(Web interface edit records)
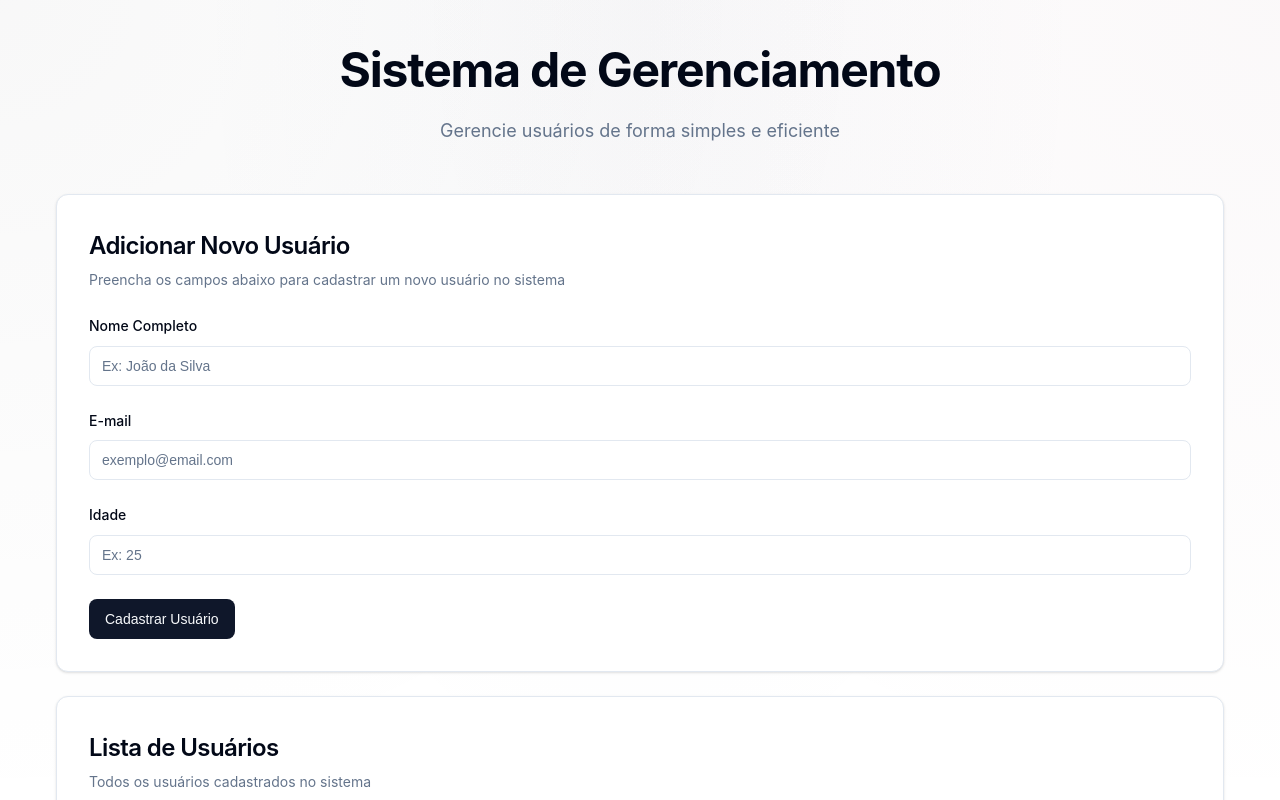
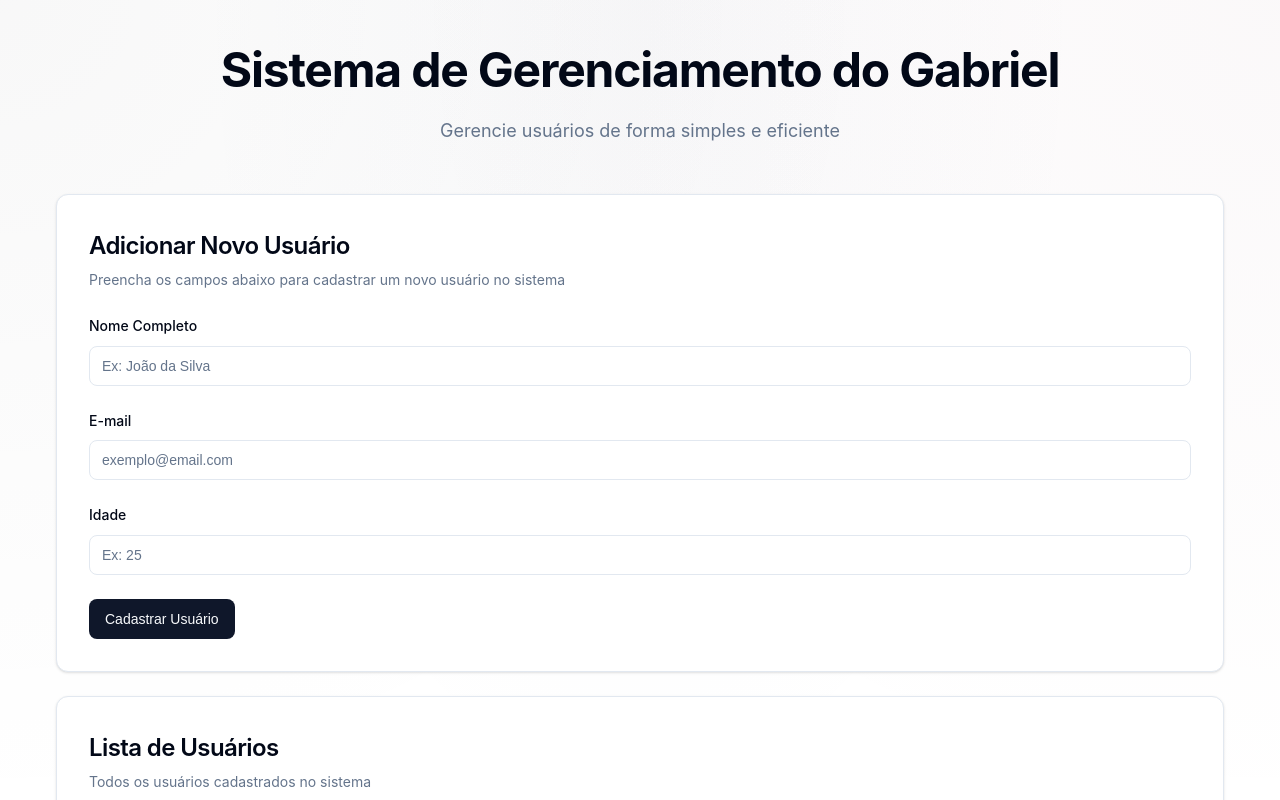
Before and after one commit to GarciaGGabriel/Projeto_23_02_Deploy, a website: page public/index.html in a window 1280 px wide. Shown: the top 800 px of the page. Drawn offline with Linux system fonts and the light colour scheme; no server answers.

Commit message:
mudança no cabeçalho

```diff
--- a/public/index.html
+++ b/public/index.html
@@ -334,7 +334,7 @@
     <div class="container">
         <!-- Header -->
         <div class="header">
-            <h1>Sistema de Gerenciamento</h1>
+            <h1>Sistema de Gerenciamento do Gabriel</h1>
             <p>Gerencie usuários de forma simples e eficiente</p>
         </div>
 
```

Exercise directions: If a line in the records above has the word "Gerenciamento", copy it out.

Response for this exercise:
-            <h1>Sistema de Gerenciamento</h1>
+            <h1>Sistema de Gerenciamento do Gabriel</h1>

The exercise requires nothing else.